The singer appeared with the Sydney Symphony when her then husband, Edo de Waart, was chief conductor in the 1990s. She returns to Sydney next week for a performance with her regular accompanist, Malcolm Martineau.
Graham's credentials include being a UNESCO delegate and she won a Grammy award for her recording of songs by Charles Ives. ''Over the years, I have run the gamut from Monteverdi to [the contemporary opera] Dead Man Walking and everything in between,'' she says. ''I have not specialised because I wanted to concentrate on beautiful music. I am not interested in anything postmodern and atonal but love anything contemporary if it is lyrical and melodic with singability.''
There can be no doubt about her commitment to modern music after she premiered the role of Sister Helen Prejean in Dead Man Walking, by Jake Heggie and Terrence McNally, in San Francisco 12 years ago.
The work has been performed around the world since then, including Adelaide and Sydney, and Graham says its success is a positive sign for opera at a time when funding cuts in the northern hemisphere are having a big impact.
Even an artist of her standing has noticed the impact of the global financial crisis on the arts. ''Everyone is aware of the number of cancelled productions,'' she says. ''It happens all the time in the US.'' Producers have also reduced the number of recitals they offer, she says.
While she believes there are signs of the downturn ending in the US, the tough conditions are continuing in Europe, where payments to artists are sometimes delayed in Italy, and Barcelona's opera house was closed for two months. ''The arts are the first to feel the effect of an economic downturn,'' she says. ''While they are necessary to me and to a lot of other people, many others regard them as a luxury.''
Not that a singer of Graham's standing is short of bookings. She is performing a recital program she performed in New York and Washington in February in Melbourne and Sydney, following performances with the Hong Kong Philharmonic.
She says her recital program is about women's lives and loves, with the first half on ''good girls'' such as the Virgin Mary and Ophelia, and the second half on ''bad girls'' such as Lady Macbeth.
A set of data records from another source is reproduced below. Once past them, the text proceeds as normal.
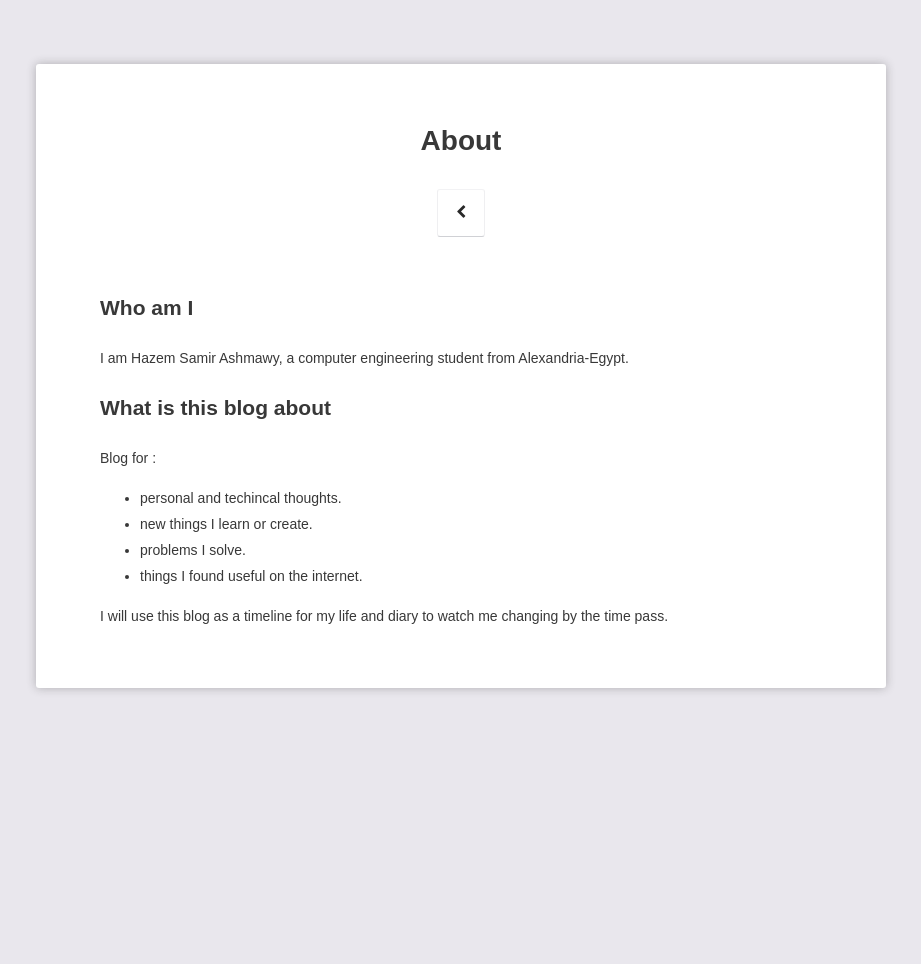
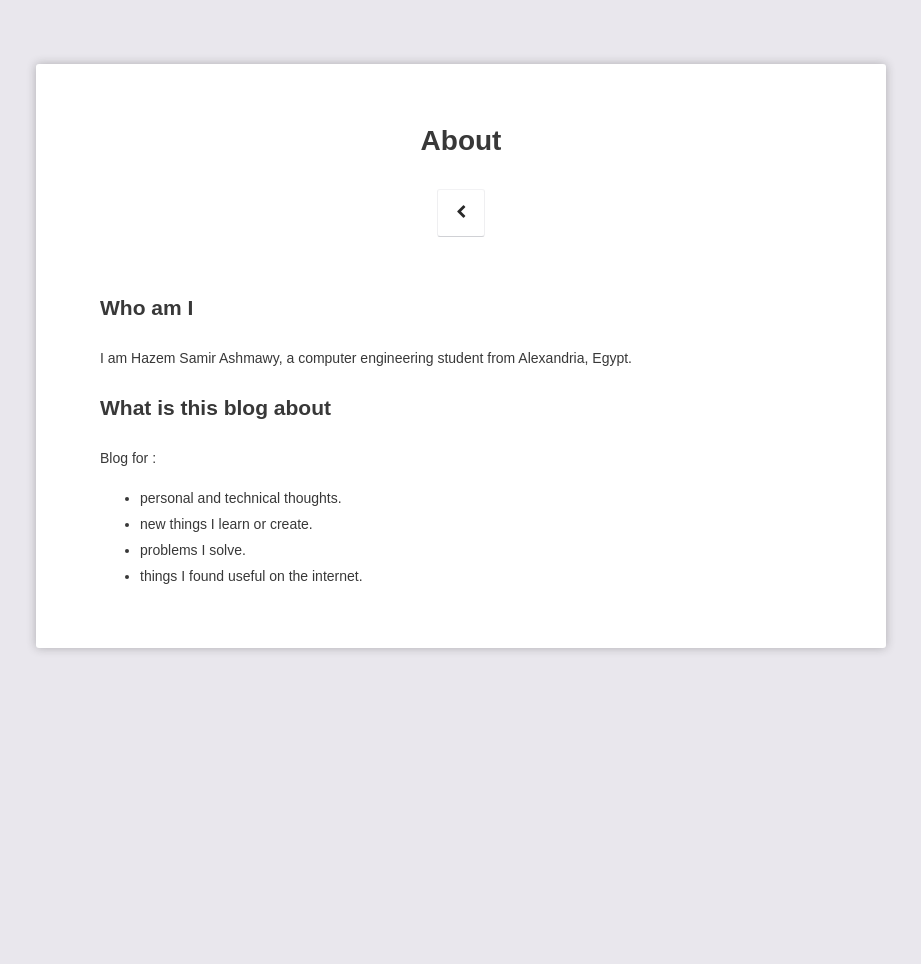
Before and after one commit to HazemSamir/HazemSamir.github.io, a Jekyll site: the page built from about/index.md, in a window 1280 px wide. Shown: the whole page, without its empty margins (179-1100 px from the left). Built offline with Jekyll 4.4.1, drawn with Linux system fonts in a browser that asks for light colours; some web fonts are replaced.

Commit message:
change bio and about to third person pronoun

```diff
--- a/_config.yml
+++ b/_config.yml
@@ -1,7 +1,7 @@
 # Site
 title:              Hazem Samir
-bio:                'I am a computer engineering student who love learning'
-description:        "I am a computer engineering student who love learning"
+bio:                'A computer engineering student who loves learning new things'
+description:        "A computer engineering student who loves learning new things"
 reading_time:       false
 words_per_minute:   200
 logo:               'assets/img/me.jpg'
--- a/about/index.md
+++ b/about/index.md
@@ -8,15 +8,13 @@
 
 ## Who am I
 
-I am Hazem Samir Ashmawy, a computer engineering student from Alexandria-Egypt.
+I am Hazem Samir Ashmawy, a computer engineering student from Alexandria, Egypt.
 
 ## What is this blog about
 
 Blog for :
 
-* personal and techincal thoughts.
+* personal and technical thoughts.
 * new things I learn or create.
 * problems I solve.
 * things I found useful on the internet.
-
-I will use this blog as a timeline for my life and diary to watch me changing by the time pass.
```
The concert also includes such Broadway composers as Cole Porter, Stephen Sondheim and Mary Rodgers, as well as Ben Moore's Sexy Lady written especially for her. It pokes fun at the fate of a mezzo-soprano forced to keep playing boys in the ''trouser roles'' of Mozart's Cherubino and Strauss's Octavian.
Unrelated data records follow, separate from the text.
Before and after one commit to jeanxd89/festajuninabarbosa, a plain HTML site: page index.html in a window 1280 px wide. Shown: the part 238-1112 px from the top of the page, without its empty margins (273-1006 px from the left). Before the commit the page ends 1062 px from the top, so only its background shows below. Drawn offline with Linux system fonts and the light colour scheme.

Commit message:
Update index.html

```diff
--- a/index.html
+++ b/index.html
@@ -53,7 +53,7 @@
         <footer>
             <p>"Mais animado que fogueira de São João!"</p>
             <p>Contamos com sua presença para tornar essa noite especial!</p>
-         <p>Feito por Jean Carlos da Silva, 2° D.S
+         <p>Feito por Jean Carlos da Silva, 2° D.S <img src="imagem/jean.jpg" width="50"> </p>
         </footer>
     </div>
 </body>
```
''I made my name doing those roles but it is getting to be a stretch for me to be jumping out of windows,'' she says, referring to Cherubino's flight in The Marriage of Figaro.
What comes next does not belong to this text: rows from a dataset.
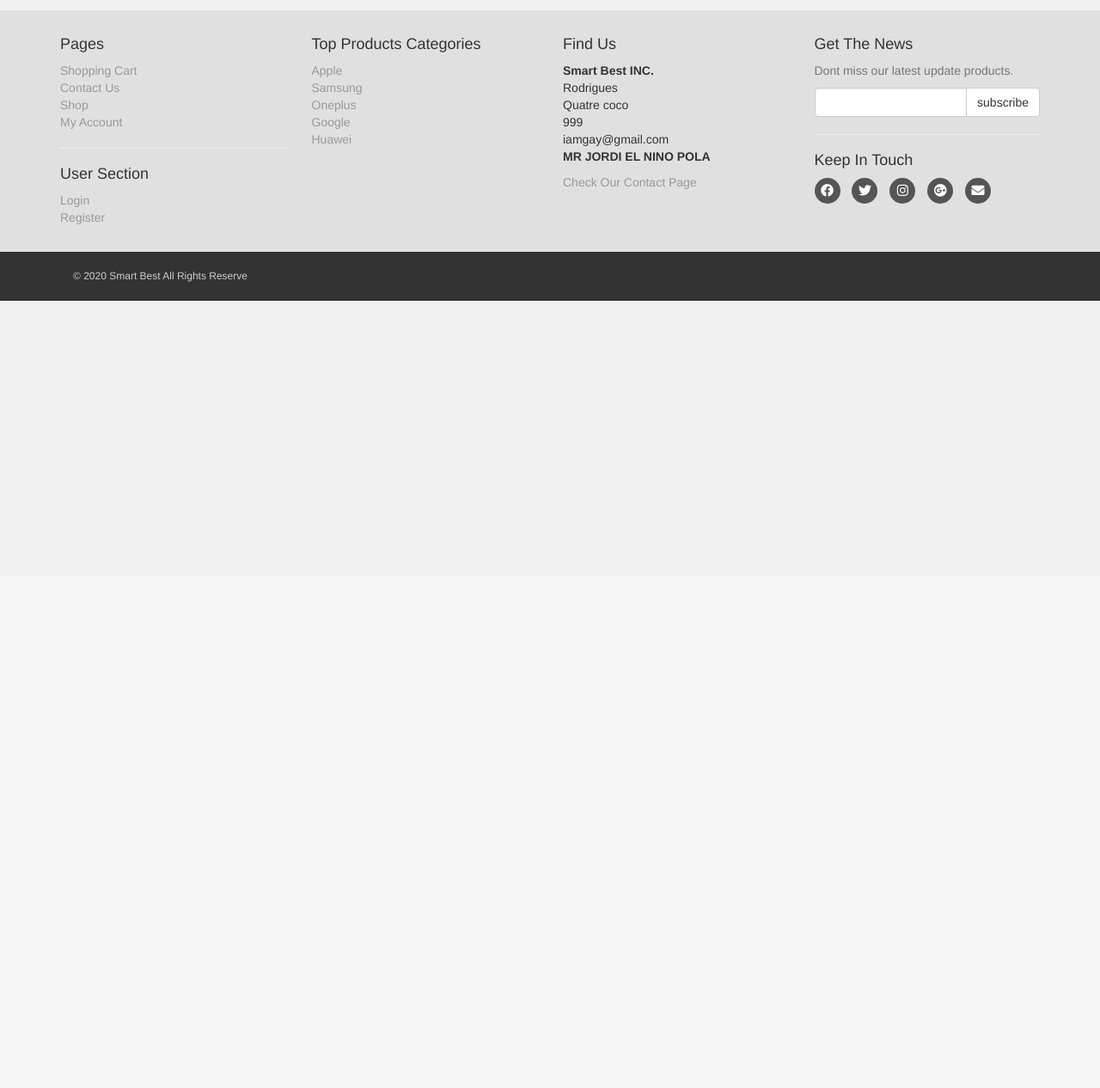
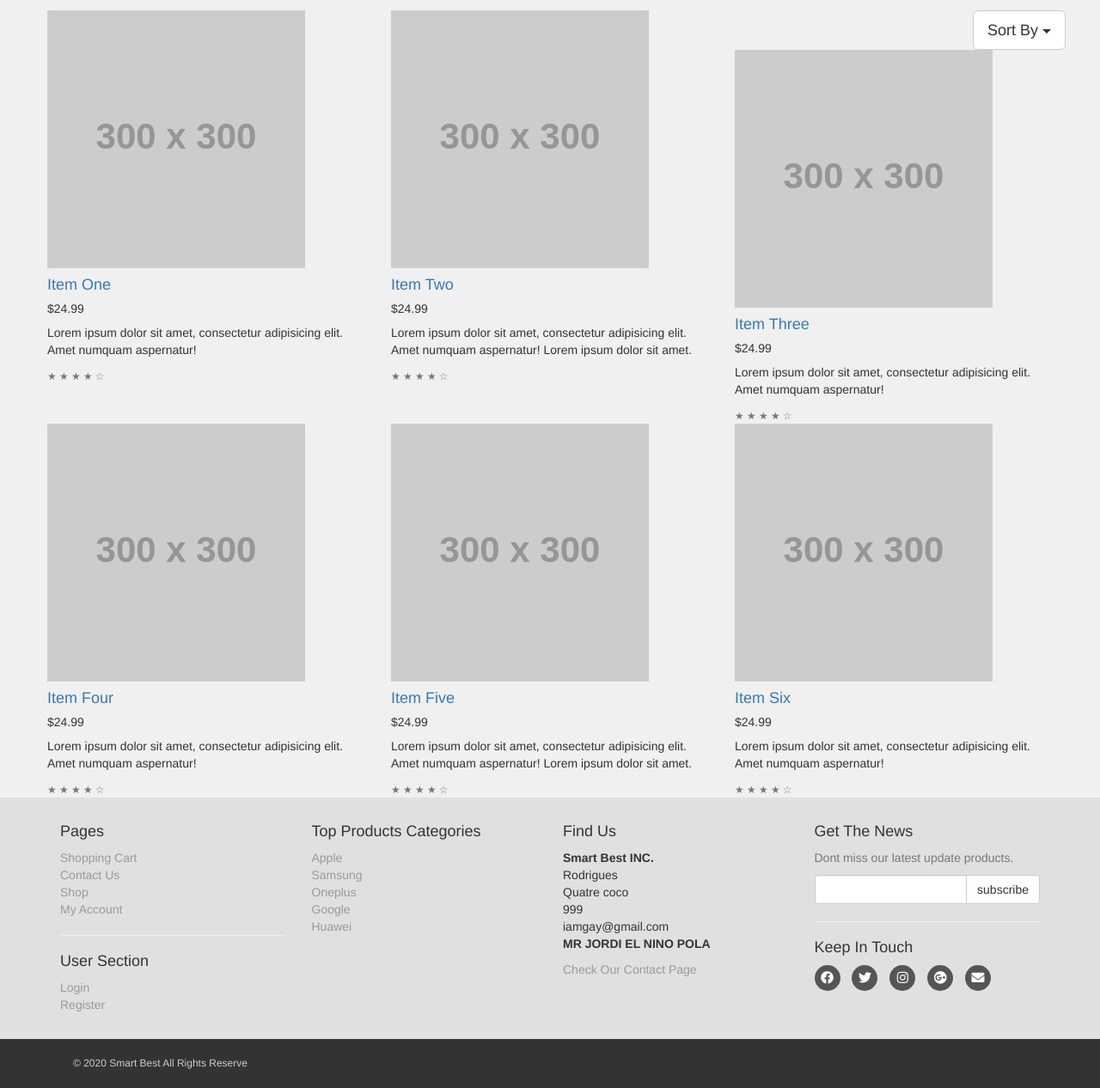
Before and after one commit to Ouweshs28/E-CommerceWebsite, a PHP site: page /shop.php in a window 1280 px wide. Shown: the part 130-1396 px from the top of the page at 86% size. Before the commit the page ends 480 px from the top, so only its background shows below. Run offline with PHP 8.4, Linux system fonts and the light colour scheme; grey boxes labelled with a size stand in for pictures from a placeholder-image service; some libraries are stand-ins or nearby versions.

Commit message:
Added Shopping page

```diff
--- a/login.php
+++ b/login.php
@@ -17,7 +17,7 @@
            <div class="col-md-6 offer"><!-- col-md-6 offer Begin -->
 
                <a href="#" class="btn btn-success btn-sm">Welcome</a>
-               <a href="checkout.php">4 Items In Your Cart | Total Price: $300 </a>
+               <a href="cart.php">4 Items In Your Cart | Total Price: $300 </a>
 
            </div><!-- col-md-6 offer Finish -->
 
--- a/register.php
+++ b/register.php
@@ -17,7 +17,7 @@
            <div class="col-md-6 offer"><!-- col-md-6 offer Begin -->
 
                <a href="#" class="btn btn-success btn-sm">Welcome</a>
-               <a href="checkout.php">4 Items In Your Cart | Total Price: $300 </a>
+               <a href="cart.php">4 Items In Your Cart | Total Price: $300 </a>
 
            </div><!-- col-md-6 offer Finish -->
 
--- a/shop.php
+++ b/shop.php
@@ -23,7 +23,7 @@
 
         <div class="col-md-6"><!-- col-md-6 Begin -->
 
-            <ul class="menu"><!-- cmenu Begin -->
+            <ul class="menu"><!-- gitmenu Begin -->
 
                 <li>
                     <a href="register.php">Sign up</a>
@@ -153,7 +153,131 @@
 
 </div><!-- navbar navbar-default Finish -->
 
+<div class="btn-group pull-right" id="sorting">
+    <button class="btn btn-default btn-lg dropdown-toggle" type="button" data-toggle="dropdown" aria-haspopup="true" aria-expanded="false">
+        Sort By <span class="caret"></span>
+    </button>
+    <ul class="dropdown-menu">
+        <li><a>Price: Ascending</a></li>
+        <li><a>Price: Descending</a></li>
+        <li><a>Storage: Ascending</a></li>
+        <li><a>Storage: Descending</a></li>
+        <li><a>Brand</a></li>
+    </ul>
+</div>
 
+<div class="container">
+
+    <div class="row">
+            <div class="row">
+
+                <div class="col-lg-4 col-md-6 mb-4">
+                    <div class="card h-100">
+                        <a href="#"><img class="card-img-top" src="http://placehold.it/300x300" alt=""></a>
+                        <div class="card-body">
+                            <h4 class="card-title">
+                                <a href="#">Item One</a>
+                            </h4>
+                            <h5>$24.99</h5>
+                            <p class="card-text">Lorem ipsum dolor sit amet, consectetur adipisicing elit. Amet numquam aspernatur!</p>
+                        </div>
+                        <div class="card-footer">
+                            <small class="text-muted">&#9733; &#9733; &#9733; &#9733; &#9734;</small>
+                        </div>
+                    </div>
+                </div>
+
+                <div class="col-lg-4 col-md-6 mb-4">
+                    <div class="card h-100">
+                        <a href="#"><img class="card-img-top" src="http://placehold.it/300x300" alt=""></a>
+                        <div class="card-body">
+                            <h4 class="card-title">
+                                <a href="#">Item Two</a>
+                            </h4>
+                            <h5>$24.99</h5>
+                            <p class="card-text">Lorem ipsum dolor sit amet, consectetur adipisicing elit. Amet numquam aspernatur! Lorem ipsum dolor sit amet.</p>
+                        </div>
+                        <div class="card-footer">
+                            <small class="text-muted">&#9733; &#9733; &#9733; &#9733; &#9734;</small>
+                        </div>
+                    </div>
+                </div>
+
+                <div class="col-lg-4 col-md-6 mb-4">
+                    <div class="card h-100">
+                        <a href="#"><img class="card-img-top" src="http://placehold.it/300x300" alt=""></a>
+                        <div class="card-body">
+                            <h4 class="card-title">
+                                <a href="#">Item Three</a>
+                            </h4>
+                            <h5>$24.99</h5>
+                            <p class="card-text">Lorem ipsum dolor sit amet, consectetur adipisicing elit. Amet numquam aspernatur!</p>
+                        </div>
+                        <div class="card-footer">
+                            <small class="text-muted">&#9733; &#9733; &#9733; &#9733; &#9734;</small>
+                        </div>
+                    </div>
+                </div>
+
+                <div class="col-lg-4 col-md-6 mb-4">
+                    <div class="card h-100">
+                        <a href="#"><img class="card-img-top" src="http://placehold.it/300x300" alt=""></a>
+                        <div class="card-body">
+                            <h4 class="card-title">
+                                <a href="#">Item Four</a>
+                            </h4>
+                            <h5>$24.99</h5>
+                            <p class="card-text">Lorem ipsum dolor sit amet, consectetur adipisicing elit. Amet numquam aspernatur!</p>
+                        </div>
+                        <div class="card-footer">
+                            <small class="text-muted">&#9733; &#9733; &#9733; &#9733; &#9734;</small>
+                        </div>
+                    </div>
+                </div>
+
+                <div class="col-lg-4 col-md-6 mb-4">
+                    <div class="card h-100">
+                        <a href="#"><img class="card-img-top" src="http://placehold.it/300x300" alt=""></a>
+                        <div class="card-body">
+                            <h4 class="card-title">
+                                <a href="#">Item Five</a>
+                            </h4>
+                            <h5>$24.99</h5>
+                            <p class="card-text">Lorem ipsum dolor sit amet, consectetur adipisicing elit. Amet numquam aspernatur! Lorem ipsum dolor sit amet.</p>
+                        </div>
+                        <div class="card-footer">
+                            <small class="text-muted">&#9733; &#9733; &#9733; &#9733; &#9734;</small>
+                        </div>
+                    </div>
+                </div>
+
+                <div class="col-lg-4 col-md-6 mb-4">
+                    <div class="card h-100">
+                        <a href="#"><img class="card-img-top" src="http://placehold.it/300x300" alt=""></a>
+                        <div class="card-body">
+                            <h4 class="card-title">
+                                <a href="#">Item Six</a>
+                            </h4>
+                            <h5>$24.99</h5>
+                            <p class="card-text">Lorem ipsum dolor sit amet, consectetur adipisicing elit. Amet numquam aspernatur!</p>
+                        </div>
+                        <div class="card-footer">
+                            <small class="text-muted">&#9733; &#9733; &#9733; &#9733; &#9734;</small>
+                        </div>
+                    </div>
+                </div>
+
+            </div>
+            <!-- /.row -->
+
+        </div>
+        <!-- /.col-lg-9 -->
+
+    </div>
+    <!-- /.row -->
+
+</div>
+<!-- /.container -->
 
 <?php
 
--- a/styles/style.css
+++ b/styles/style.css
@@ -209,3 +209,7 @@ body{
     margin: 0px;
 
 }
+/*  Sorting button gap fix */
+#sorting{
+    margin-right: 40px;
+}
```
Graham now concentrates on ''more mature heroic ladies'' such as Gluck's Iphigenia and the ''Mount Everest'' in her repertoire, Berlioz's Dido from Les Troyens. ''It is a dramatic tour de force and a giant epic piece that should be done everywhere,'' she says.
Susan Graham performs with pianist Malcolm Martineau at the Opera House Studio on May 1.